Understanding the rules of life

Bioscience for sustainable agriculture and food

Bioscience for renewable resources and clean growth

Category: Standard Studentships

Illuminating chloroplast origin and function through a discovery of novel protein transport route

Project No.2257

Primary Supervisor

Associate Prof Ivo Tews  – University of Southampton


Dr Anastasios Tsaousis  – University of Kent

Dr Jan Janouškovec – University of Southampton


The major protein transport routes into mitochondria and chloroplasts are thought to be well understood. 

However, new discoveries challenge current textbook models. We have recently discovered a novel protein translocator in red algae. The so far unannotated gene, which encodes for a membrane OMP85 family protein, is encoded directly in the chloroplast genome.  

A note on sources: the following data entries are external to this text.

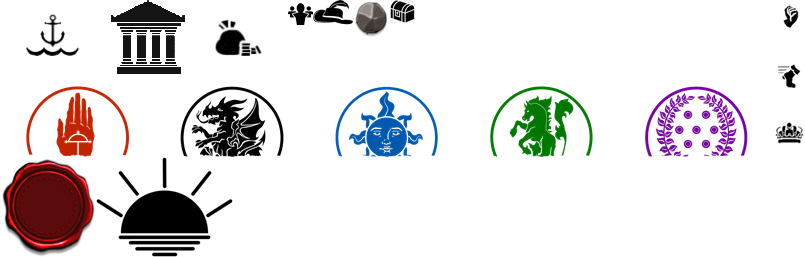
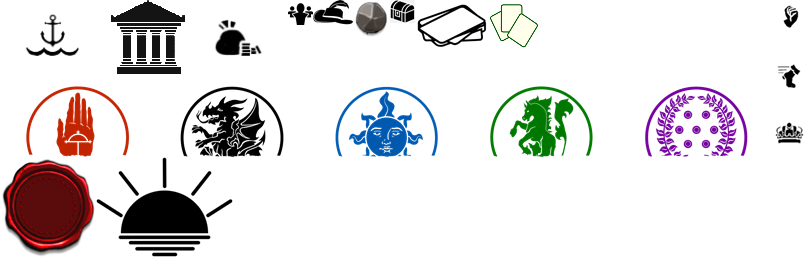
more cleanup.  Adding discard piles to resources

Changed region(s): [[0.4969, 0.0, 0.6832, 0.1868]]

diff --git a/seventhseacityoffivesails.css b/seventhseacityoffivesails.css
@@ -150,6 +150,12 @@ body {
     vertical-align: middle;
 }
 
+.city-endcap {
+    display: inline-block;
+    width:15px;
+    vertical-align: middle;
+}
+
 #dock-endcap {
     background-image: url('img/boardResources.png');
     background-position: -15px 0px;
@@ -172,12 +178,6 @@ body {
     background-size: calc(var(--png-board-resource-width) * .75) calc(var(--png-board-resource-height) * .75);
     height: 51px;
     width: 51px;
-}
-
-.city-endcap {
-    display: inline-block;
-    width:15px;
-    vertical-align: middle;
 }
 
 .home-castille { background-color: #E58712; }
@@ -214,11 +214,9 @@ body {
     height: 27px;
     width: 27px;
     margin-left: 10px;
-    margin-top: 5px;
-
     text-align: center;
     vertical-align: middle;
-    line-height: 25px;
+    line-height: 27px;
     font-family: "Pirata One", system-ui;
     font-size: 16pt;
     color:white;
@@ -232,7 +230,6 @@ body {
     height: 25px;
     width: 40px;
     margin-right: -2px;
-    margin-top: 5px;
     text-align:center;
     font-size: 16pt;
     font-family: "Pirata One", system-ui;
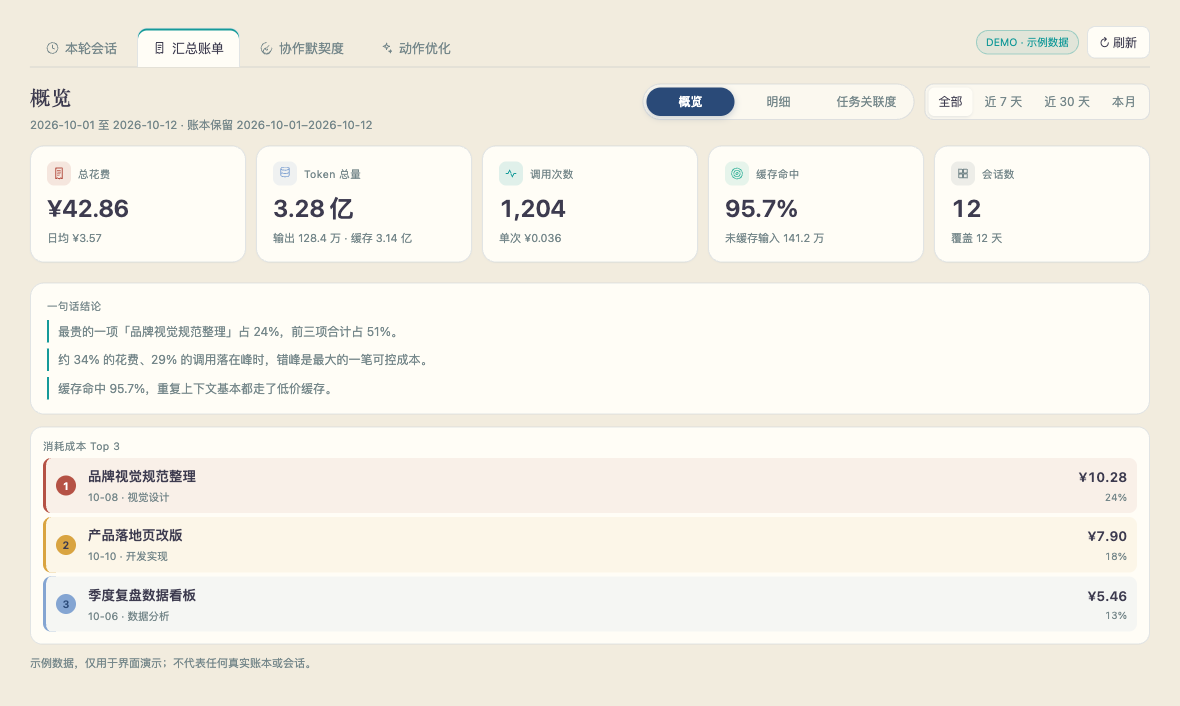
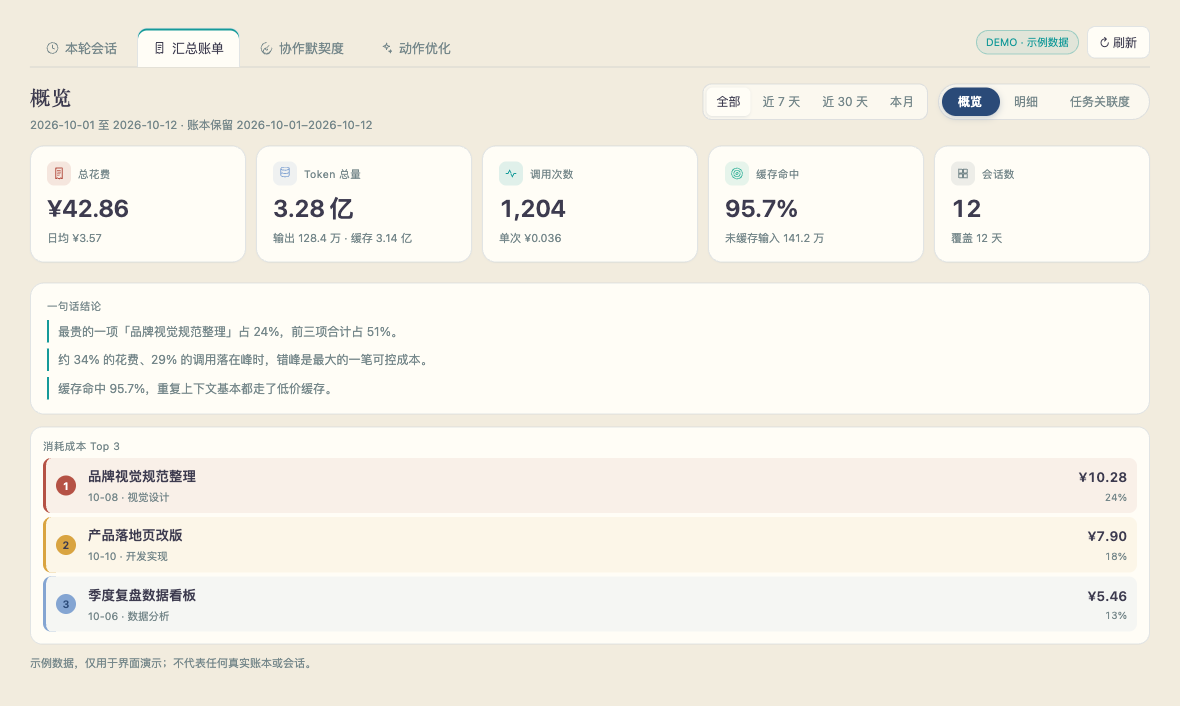
feat: auto-width switches and filter chips (0.1.8)

Changed region(s): [[0.5492, 0.1246, 0.9763, 0.187]]

diff --git a/client.js b/client.js
@@ -227,9 +227,13 @@ window.__ModuleLoader__.load({
       .tb-costtype-meta { margin-top: 10px; padding-top: 10px; border-top: 1px solid var(--tb-line); color: ${C.secondary}; font-size: 11px; }
       @media (max-width: 640px) { .tb-costtypes { flex-direction: column; align-items: flex-start; } .tb-costtype-list { width: 100%; } }
       .tb-session-head { display: flex; align-items: flex-start; justify-content: space-between; gap: 12px; flex-wrap: wrap; margin-bottom: 12px; }
-      .tb-switch { display: inline-grid; grid-template-columns: repeat(var(--tb-switch-count), 1fr); position: relative; isolation: isolate; padding: 3px; border: 1px solid var(--tb-line); border-radius: 99px; background: color-mix(in srgb, var(--tb-card) 70%, ${VI.ivory}); }
-      .tb-switch-thumb { position: absolute; top: 3px; bottom: 3px; left: 3px; width: calc((100% - 6px) / var(--tb-switch-count)); border-radius: 99px; background: var(--tb-switch-accent); box-shadow: 0 2px 7px color-mix(in srgb, var(--tb-switch-accent) 35%, transparent); transform: translateX(calc(var(--tb-switch-index) * 100%)); transition: transform .26s cubic-bezier(.22,1,.36,1), background .2s ease; z-index: 0; }
-      .tb-switch button { position: relative; z-index: 1; border: 0; border-radius: 99px; background: transparent; color: ${C.secondary}; padding: 5px 14px; font: inherit; font-size: 12px; white-space: nowrap; cursor: pointer; transition: color .18s ease; }
+      .tb-switch { display: inline-flex; align-items: center; position: relative; isolation: isolate; padding: 3px; border: 1px solid var(--tb-line); border-radius: 99px; background: color-mix(in srgb, var(--tb-card) 70%, ${VI.ivory}); }
+      .tb-switch-thumb { position: absolute; top: 3px; bottom: 3px; left: 3px; width: 0; border-radius: 99px; background: var(--tb-switch-accent); box-shadow: 0 2px 7px color-mix(in srgb, var(--tb-switch-accent) 35%, transparent); transition: transform .26s cubic-bezier(.22,1,.36,1), width .26s cubic-bezier(.22,1,.36,1), background .2s ease; z-index: 0; }
+      .tb-switch button { position: relative; z-index: 1; flex: 0 0 auto; border: 0; border-radius: 99px; background: transparent; color: ${C.secondary}; padding: 5px 14px; font: inherit; font-size: 12px; white-space: nowrap; cursor: pointer; transition: color .18s ease; }
+      .tb-filter-chips { display: flex; align-items: center; gap: 5px; flex-wrap: wrap; }
+      .tb-filter-chip { display: inline-flex; align-items: center; gap: 5px; border: 1px solid var(--tb-line); border-radius: 99px; background: color-mix(in srgb, ${VI.moon} 10%, var(--tb-card)); color: ${C.secondary}; padding: 4px 9px; font: inherit; font-size: 10.5px; cursor: pointer; }
+      .tb-filter-chip:hover { color: ${C.primary}; border-color: color-mix(in srgb, ${VI.navy} 30%, var(--tb-line)); }
+      .tb-filter-x { font-size: 12px; line-height: 1; opacity: .7; }
       .tb-switch button[aria-selected="true"] { color: #fff; font-weight: 600; }
       .tb-module-switch { margin: 2px 0; }
       .tb-detail-line { display: flex; justify-content: space-between; gap: 10px; padding: 5px 0; border-bottom: 1px solid rgba(42,74,120,.08); font-size: 11.5px; }
@@ -1438,23 +1442,49 @@ window.__ModuleLoader__.load({
           h('button', { key, type: 'button', 'aria-pressed': period === key, onClick: () => onChange(key) }, label)))
     }
 
-    function ModuleBar({ title, meta, period, onChange, children }) {
+    function ModuleBar({ title, meta, period, onChange, filters, children }) {
       return h('div', { className: 'tb-module-head' },
         h('div', { className: 'tb-module-heading' },
           title ? h('div', { className: 'tb-module-title' }, title) : null,
           meta ? h('div', { className: 'tb-module-meta' }, meta) : null),
         h('div', { className: 'tb-module-controls' },
-          children,
-          period ? h(PeriodBar, { period, onChange }) : null))
+          period ? h(PeriodBar, { period, onChange }) : null,
+          filters?.length ? h('div', { className: 'tb-filter-chips' }, filters.map(filter =>
+            h('button', { key: filter.key, type: 'button', className: 'tb-filter-chip', onClick: filter.clear, title: '清除此过滤条件' },
+              filter.label, h('span', { className: 'tb-filter-x', 'aria-hidden': true }, '×')))) : null,
+          children))
     }
 
     function Switch({ items, value, onChange, accent = VI.teal }) {
-      const index = Math.max(0, items.findIndex(([key]) => key === value))
+      const ref = useRef(null)
+      const [thumb, setThumb] = useState({ left: 0, width: 0 })
+      useEffect(() => {
+        const node = ref.current
+        if (!node) return undefined
+        const update = () => {
+          const active = node.querySelector('[aria-selected="true"]')
+          if (!active) return
+          setThumb({ left: Math.max(0, active.offsetLeft - 3), width: active.offsetWidth })
+        }
+        update()
+        const timer = setTimeout(update, 0)
+        window.addEventListener('resize', update)
+        let observer = null
+        if (typeof ResizeObserver !== 'undefined') {
+          observer = new ResizeObserver(update)
+          observer.observe(node)
+        }
+        return () => {
+          clearTimeout(timer)
+          window.removeEventListener('resize', update)
+          observer?.disconnect()
+        }
+      }, [value, items.length])
       return h('div', {
         className: 'tb-switch', role: 'tablist',
-        style: { '--tb-switch-count': items.length, '--tb-switch-index': index, '--tb-switch-accent': accent },
+        ref, style: { '--tb-switch-accent': accent },
       },
-        h('span', { className: 'tb-switch-thumb', 'aria-hidden': true }),
+        h('span', { className: 'tb-switch-thumb', 'aria-hidden': true, style: { width: thumb.width, transform: `translateX(${thumb.left}px)` } }),
         items.map(([key, label]) => h('button', {
           key, type: 'button', role: 'tab', 'aria-selected': value === key,
           onClick: () => onChange(key),
@@ -1728,12 +1758,19 @@ window.__ModuleLoader__.load({
     function TotalModule({ data, period, onPeriod, domain, onDomain, tool, onTool }) {
       const [view, setView] = useState('overview')
       const title = view === 'overview' ? '概览' : view === 'detail' ? '明细' : '任务关联度'
+      const filters = []
+      if (domain) {
+        const item = (data.domains || []).find(domainItem => domainItem.key === domain)
+        filters.push({ key: 'domain', label: `类型 · ${item?.label || domain}`, clear: () => onDomain('') })
+      }
+      if (tool) filters.push({ key: 'tool', label: `工具 · ${shortTool(tool)}`, clear: () => onTool('') })
       return h('div', { className: 'tb-module' },
         h(ModuleBar, {
           title,
           meta: `${data.range.from} 至 ${data.range.to} · 账本保留 ${data.retained.from}–${data.retained.to}`,
           period,
           onChange: onPeriod,
+          filters,
         }, h(Switch, { items: [['overview', '概览'], ['detail', '明细'], ['relations', '任务关联度']], value: view, onChange: setView, accent: VI.navy })),
         view === 'overview'
           ? h(Summary, { data })

diff --git a/docs/demo.html b/docs/demo.html
@@ -16,9 +16,9 @@
   .module-title { font-family:"Songti SC","STSong","Noto Serif SC",serif; font-size:20px; font-weight:600; letter-spacing:.06em; color:var(--ink); }
   .module-meta { font-size:11.5px; color:var(--muted); }
   .module-controls { display:flex; align-items:center; gap:10px; flex-wrap:wrap; margin-left:auto; padding-top:2px; }
-  .subswitch { display:inline-grid; grid-template-columns:repeat(3,1fr); position:relative; padding:3px; margin:0; border:1px solid var(--line); border-radius:99px; background:rgba(255,253,246,.7); }
-  .subswitch .thumb { position:absolute; top:3px; bottom:3px; left:3px; width:calc((100% - 6px)/3); border-radius:99px; background:var(--navy); box-shadow:0 2px 7px rgba(42,74,120,.25); }
-  .subswitch button { position:relative; z-index:1; border:0; background:transparent; color:var(--muted); padding:5px 14px; border-radius:99px; font:inherit; font-size:12px; }
+  .subswitch { display:inline-flex; align-items:center; position:relative; padding:3px; margin:0; border:1px solid var(--line); border-radius:99px; background:rgba(255,253,246,.7); }
+  .subswitch .thumb { position:absolute; top:3px; bottom:3px; left:3px; width:58px; border-radius:99px; background:var(--navy); box-shadow:0 2px 7px rgba(42,74,120,.25); }
+  .subswitch button { position:relative; z-index:1; flex:0 0 auto; border:0; background:transparent; color:var(--muted); padding:5px 16px; border-radius:99px; font:inherit; font-size:12px; }
   .subswitch button.on { color:#fff; font-weight:600; }
   .head { display:flex; align-items:flex-end; justify-content:space-between; gap:16px; margin-bottom:18px; }
   .title { font-family:"Songti SC","STSong","Noto Serif SC",serif; font-size:26px; font-weight:600; letter-spacing:.08em; display:inline-block; padding-bottom:2px; border-bottom:2px solid rgba(21,154,153,.32); }
@@ -173,7 +173,7 @@ const actions = [
 const actionsHTML = `<div class="suggestions">${actions.map(([p,t,w,a,s,b])=>`<div class="sug"><div class="sug-head"><span class="dot" style="background:${p==='high'?'#B55245':'#D9A441'}"></span><span class="sug-title">${t}</span><span class="sug-save">${s}</span></div><div class="sug-why">${w}</div><div class="sug-act">${a}</div><div class="sug-basis">${b}</div></div>`).join('')}</div>`;
 const title = tab==='summary' ? '概览' : tab==='rapport' ? '协作默契度' : '动作优化';
 const subSwitch = tab==='summary' ? `<div class="subswitch"><span class="thumb"></span><button class="on">概览</button><button>明细</button><button>任务关联度</button></div>` : '';
-const moduleBar = `<div class="module-head"><div class="module-heading"><div class="module-title">${title}</div><div class="module-meta">2026-10-01 至 2026-10-12 · 账本保留 2026-10-01–2026-10-12</div></div><div class="module-controls">${subSwitch}<div class="seg"><button class="on">全部</button><button>近 7 天</button><button>近 30 天</button><button>本月</button></div></div></div>`;
+const moduleBar = `<div class="module-head"><div class="module-heading"><div class="module-title">${title}</div><div class="module-meta">2026-10-01 至 2026-10-12 · 账本保留 2026-10-01–2026-10-12</div></div><div class="module-controls"><div class="seg"><button class="on">全部</button><button>近 7 天</button><button>近 30 天</button><button>本月</button></div>${subSwitch}</div></div>`;
 document.getElementById('panel').innerHTML = moduleBar + (tab==='rapport'?`<div class="card" style="padding:18px 20px">${rapport}</div>`:tab==='actions'?actionsHTML:summary);
 document.querySelectorAll('.pill').forEach(el=>el.addEventListener('click',()=>{location.search='?tab='+el.dataset.tab}));
 </script>

diff --git a/README.ja.md b/README.ja.md
@@ -2,7 +2,7 @@
 
 [English](README.md) | [简体中文](README.zh-CN.md) | **日本語** | [한국어](README.ko.md)
 
-バージョン **0.1.7**（2026-11-25）· パッケージ `@zhiyu.pub/dsh-token-bill`。
+バージョン **0.1.8**（2026-11-25）· パッケージ `@zhiyu.pub/dsh-token-bill`。
 
 ローカルのコスト台帳とセッションログを、読める「Token 明細」に変える [DeepSeek Harness](https://github.com/deepseek-ai/deepseek-harness)（DSH）バンドルです。会話ページに **明細（账单）** ビューを追加します。
 

diff --git a/README.ko.md b/README.ko.md
@@ -2,7 +2,7 @@
 
 [English](README.md) | [简体中文](README.zh-CN.md) | [日本語](README.ja.md) | **한국어**
 
-버전 **0.1.7** (2026-11-25) · 패키지 `@zhiyu.pub/dsh-token-bill`.
+버전 **0.1.8** (2026-11-25) · 패키지 `@zhiyu.pub/dsh-token-bill`.
 
 로컬 비용 원장과 세션 로그를 읽기 쉬운 **Token 명세**로 바꾸는 [DeepSeek Harness](https://github.com/deepseek-ai/deepseek-harness)(DSH) 번들입니다. 대화 페이지에 **명세(账单)** 뷰를 추가합니다.
 

diff --git a/CHANGELOG.md b/CHANGELOG.md
@@ -1,5 +1,11 @@
 # Changelog
 
+## 0.1.8 — 2026-11-25
+
+- 模块切换胶囊按文字宽度自适应，高亮滑块跟随当前按钮的位置和宽度。
+- 模块切换固定在最右侧；有过滤条件时，过滤条件排在它左边，账期再往左。
+- 明细里选中的任务类型/工具会在模块标题行显示为可清除的过滤条件。
+
 ## 0.1.7 — 2026-11-25
 
 - 模块标题显示当前子视图（概览 / 明细 / 任务关联度），切换胶囊与账期移到右侧。

diff --git a/README.md b/README.md
@@ -2,7 +2,7 @@
 
 **English** | [简体中文](README.zh-CN.md) | [日本語](README.ja.md) | [한국어](README.ko.md)
 
-Version **0.1.7** (2026-11-25) · package `@zhiyu.pub/dsh-token-bill`.
+Version **0.1.8** (2026-11-25) · package `@zhiyu.pub/dsh-token-bill`.
 
 A [DeepSeek Harness](https://github.com/deepseek-ai/deepseek-harness) (DSH) bundle that turns the local cost ledger and session logs into a readable token bill. It adds a **Bill (账单)** view to the conversation page.
 

diff --git a/README.zh-CN.md b/README.zh-CN.md
@@ -2,7 +2,7 @@
 
 [English](README.md) | **简体中文** | [日本語](README.ja.md) | [한국어](README.ko.md)
 
-版本 **0.1.7**（2026-11-25）· 包名 `@zhiyu.pub/dsh-token-bill`。
+版本 **0.1.8**（2026-11-25）· 包名 `@zhiyu.pub/dsh-token-bill`。
 
 在对话页的视图标签里新增「Token 账单」，把散落在账本与会话日志里的用量整理成一张能读懂的账单。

The aims are of the project are to investigate whether the new translocator can transport protein substrates into the chloroplast and whether its substrate-recognition domain is oriented outwards from the embedding membrane as in plant chloroplasts or inwards as in cyanobacteria. To ascertain the directionality and function of the translocator, a three-pronged approach will be used, which combines evolutionary studies (bioinformatics), cell biology and biochemistry, as well as structural biology techniques contributed by the three host laboratories / PIs. You will use: 

  • microscopy and molecular cell biology to localise the translocator in the chloroplast membrane, determine its orientation by immunolabeling, and test its functionality by conditional gene knockout in the model algal species Porphyridium purpureum; 
  • biochemistry and crystallography to study the 3D structure of the membrane translocator and understand the mechanics of protein transport through studying its cargo recognition POTRA domains;  
  • bioinformatics to determine the distribution and phylogeny of the translocon to update existing models on how chloroplasts have become integrated into eukaryotic cells. 

Study of translocon substrates and expression patterns describe the translocon function and its phylogenetic distribution and allow gaining insights into the origin and evolution of the chloroplast organelle. The findings will reshape our views on how plants and algae became photosynthetic and underwent massive reduction in their chloroplast genomes by acquiring the ability to translocate proteins.